This morning I was contacted in order to provide geographical information for one of our partners in the Reforlan project. The aim of the research is to find priority areas for forest restoration.
The question of how to go about the analysis is thought provoking. I have already mentioned the problem of aggregation error in this weblog. Pooling data in order to find mean values does not work at the scale in which most of the important processes act. The classic example is mean rainfall for Mexico. At the same time, some elements on the landscape cannot be mapped at a fine scale, and others, such as management units (farms or ejidos) form natural aggregation according to social factors.
So perhaps the first step would be determine priority pixels according to a limited number of physical processes that can be resonably accurately mapped at fine resolution (30 m x 30 m) then aggregate to find the number of pixels in each agronomic unit that could be restored. An analysis of social and economic factors at this scale could then be undertaken in order to discover where restoration might be feasible and bring the most social benefit.
The mappable factors at the 30m pixel scale would be
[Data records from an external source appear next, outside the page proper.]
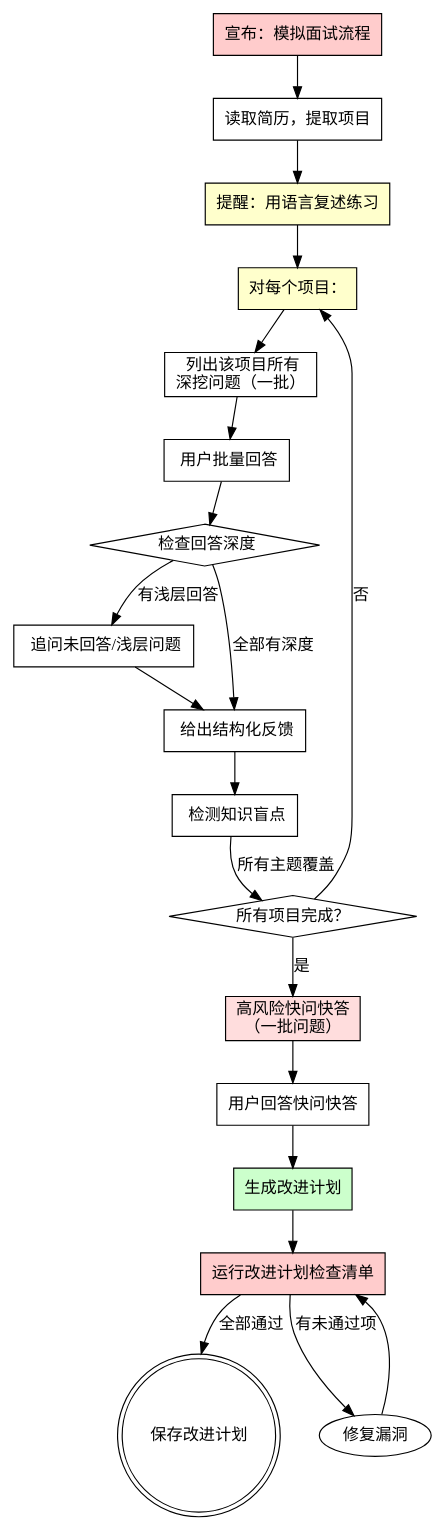
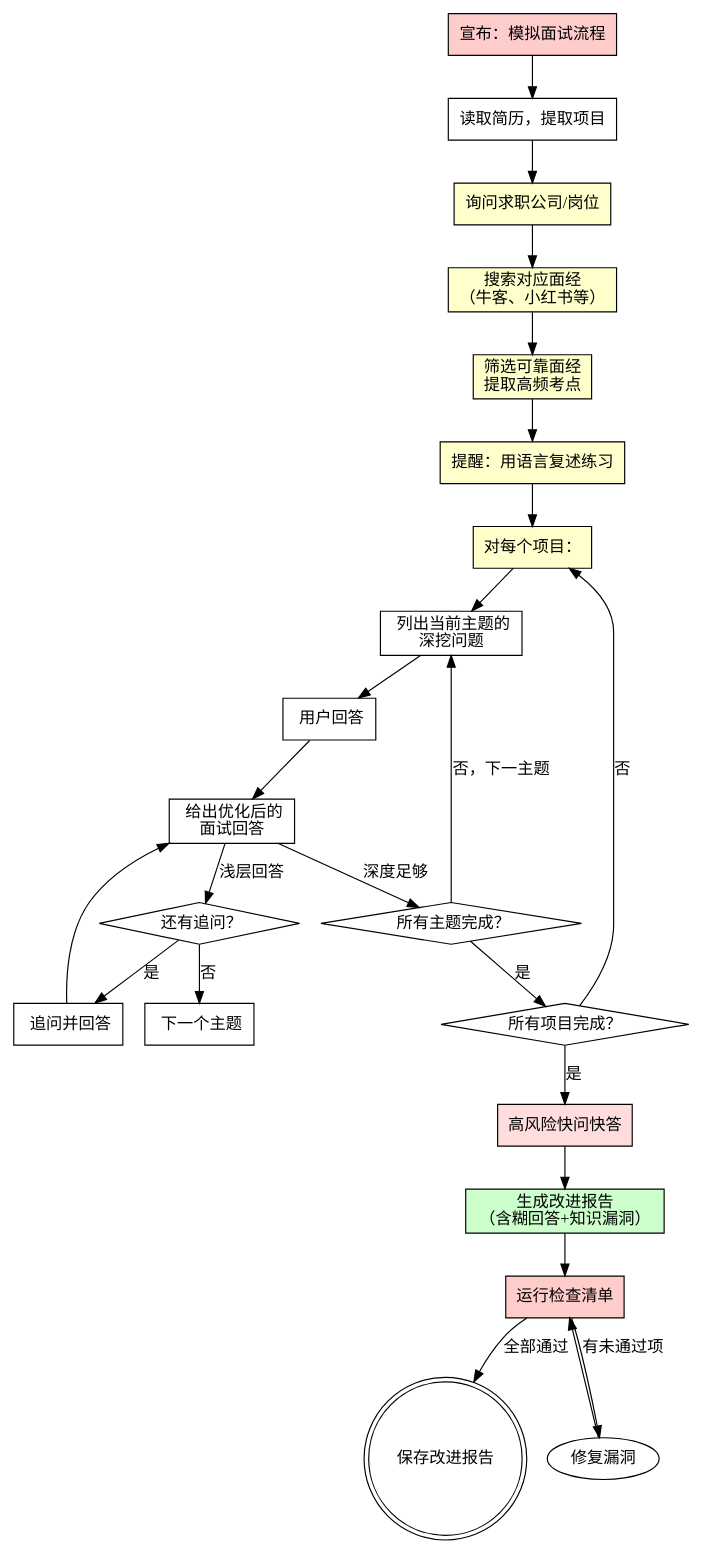
One commit to Wood-Q/Mokio-Interview-Skill changed the diagram in skills/mokio-interview-skill/mock-interview.md. Above: the diagram before and after it, drawn with Graphviz. The commit also changed other lines of this file and 1 other file, not shown here.

````diff
--- a/skills/mokio-interview-skill/mock-interview.md
+++ b/skills/mokio-interview-skill/mock-interview.md
@@ -33,41 +35,48 @@
 ```dot
 digraph mock_interview {
     rankdir=TB;
     "宣布：模拟面试流程" [shape=box, style=filled, fillcolor="#ffcccc"];
     "读取简历，提取项目" [shape=box];
+    "询问求职公司/岗位" [shape=box, style=filled, fillcolor="#ffffcc"];
+    "搜索对应面经\n（牛客、小红书等）" [shape=box, style=filled, fillcolor="#ffffcc"];
+    "筛选可靠面经\n提取高频考点" [shape=box, style=filled, fillcolor="#ffffcc"];
     "提醒：用语言复述练习" [shape=box, style=filled, fillcolor="#ffffcc"];
     "对每个项目：" [shape=box, style=filled, fillcolor="#ffffcc"];
-    "  列出该项目所有\n深挖问题（一批）" [shape=box];
-    "  用户批量回答" [shape=box];
-    "  检查回答深度" [shape=diamond];
-    "  追问未回答/浅层问题" [shape=box];
-    "  给出结构化反馈" [shape=box];
-    "  检测知识盲点" [shape=box];
+    "  列出当前主题的\n深挖问题" [shape=box];
+    "  用户回答" [shape=box];
+    "  给出优化后的\n面试回答" [shape=box];
+    "  还有追问？" [shape=diamond];
+    "  追问并回答" [shape=box];
+    "  下一个主题" [shape=box];
+    "  所有主题完成？" [shape=diamond];
     "所有项目完成？" [shape=diamond];
-    "高风险快问快答\n（一批问题）" [shape=box, style=filled, fillcolor="#ffdddd"];
-    "用户回答快问快答" [shape=box];
-    "生成改进计划" [shape=box, style=filled, fillcolor="#ccffcc"];
-    "运行改进计划检查清单" [shape=box, style=filled, fillcolor="#ffcccc"];
-    "保存改进计划" [shape=doublecircle];
+    "高风险快问快答" [shape=box, style=filled, fillcolor="#ffdddd"];
+    "生成改进报告\n（含糊回答+知识漏洞）" [shape=box, style=filled, fillcolor="#ccffcc"];
+    "运行检查清单" [shape=box, style=filled, fillcolor="#ffcccc"];
+    "保存改进报告" [shape=doublecircle];
 
     "宣布：模拟面试流程" -> "读取简历，提取项目";
-    "读取简历，提取项目" -> "提醒：用语言复述练习";
+    "读取简历，提取项目" -> "询问求职公司/岗位";
+    "询问求职公司/岗位" -> "搜索对应面经\n（牛客、小红书等）";
+    "搜索对应面经\n（牛客、小红书等）" -> "筛选可靠面经\n提取高频考点";
+    "筛选可靠面经\n提取高频考点" -> "提醒：用语言复述练习";
     "提醒：用语言复述练习" -> "对每个项目：";
-    "对每个项目：" -> "  列出该项目所有\n深挖问题（一批）";
-    "  列出该项目所有\n深挖问题（一批）" -> "  用户批量回答";
-    "  用户批量回答" -> "  检查回答深度";
-    "  检查回答深度" -> "  追问未回答/浅层问题" [label="有浅层回答"];
-    "  检查回答深度" -> "  给出结构化反馈" [label="全部有深度"];
-    "  追问未回答/浅层问题" -> "  给出结构化反馈";
-    "  给出结构化反馈" -> "  检测知识盲点";
-    "  检测知识盲点" -> "所有项目完成？" [label="所有主题覆盖"];
+    "对每个项目：" -> "  列出当前主题的\n深挖问题";
+    "  列出当前主题的\n深挖问题" -> "  用户回答";
+    "  用户回答" -> "  给出优化后的\n面试回答";
+    "  给出优化后的\n面试回答" -> "  还有追问？" [label="浅层回答"];
+    "  还有追问？" -> "  追问并回答" [label="是"];
+    "  还有追问？" -> "  下一个主题" [label="否"];
+    "  追问并回答" -> "  给出优化后的\n面试回答";
+    "  给出优化后的\n面试回答" -> "  所有主题完成？" [label="深度足够"];
+    "  所有主题完成？" -> "  列出当前主题的\n深挖问题" [label="否，下一主题"];
+    "  所有主题完成？" -> "所有项目完成？" [label="是"];
     "所有项目完成？" -> "对每个项目：" [label="否"];
-    "所有项目完成？" -> "高风险快问快答\n（一批问题）" [label="是"];
-    "高风险快问快答\n（一批问题）" -> "用户回答快问快答";
-    "用户回答快问快答" -> "生成改进计划";
-    "生成改进计划" -> "运行改进计划检查清单";
-    "运行改进计划检查清单" -> "保存改进计划" [label="全部通过"];
-    "运行改进计划检查清单" -> "修复漏洞" [label="有未通过项"];
-    "修复漏洞" -> "运行改进计划检查清单";
+    "所有项目完成？" -> "高风险快问快答" [label="是"];
+    "高风险快问快答" -> "生成改进报告\n（含糊回答+知识漏洞）";
+    "生成改进报告\n（含糊回答+知识漏洞）" -> "运行检查清单";
+    "运行检查清单" -> "保存改进报告" [label="全部通过"];
+    "运行检查清单" -> "修复漏洞" [label="有未通过项"];
+    "修复漏洞" -> "运行检查清单";
 }
 ```
````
1. Forest cover and recent deforestation: Pixels that have forest cover presumably do not need restoring. Pixels that have been recently deforested may be prioritised, although natural regneration may be a suitable mechanism in some areas close to the original forest.
2. Slope: Areas with steep slopes must be prioritised for restoration in order to avoid soil erosion. Factors such as slope length may be taken into account.
3. Insolation (aspect): South facing slopes that receive intense insolation during the dry winter months may be in need of restoration, but successful restoration may be more challenging.
4. Distance from rivers: Riparian areas may be in greater need of restoration and trees may establish more successfully in moist soil. At the same time these may be the most valuable areas for irrigated agriculture.
5. Conservation status: Reserves should perhaps take priority when restoration is being considered.
The interesting element of the research involves finding a suitable way of combing the layers in order to allow ranks to be calculated. A typical approach is weighted averaging, but this may not allow interactive effects to be included.
The map below shows the estimated current extent of the forest in the region and recent deforestation hotspots.
Areas with the steepest slopes do tend to coincide with remaining forest cover, as would be expected, but some recent deforestation both intentionally and as a result of forest fires has taken place in the steeply sloping “Sierra” region in the West and South West and South of the study region.
North facing slopes receive less direct sunlight during clear winter days and are more likely to be covered in evergreen forest. Fuel dries out on south facing slopes leading to more intense fires. Regeneration may be difficult due to hydric stress.
Most deforestation has occured close to the major rivers.
It may also be useful to evaluate soil type (not shown) although the maps tend to be at a coarse scale.
Once pixels have been ranked according to aptitude and priority for restoration (the two factors may be inversely related in many cases) they may be aggregated to agricultural management units for further analysis of socio-economic factors.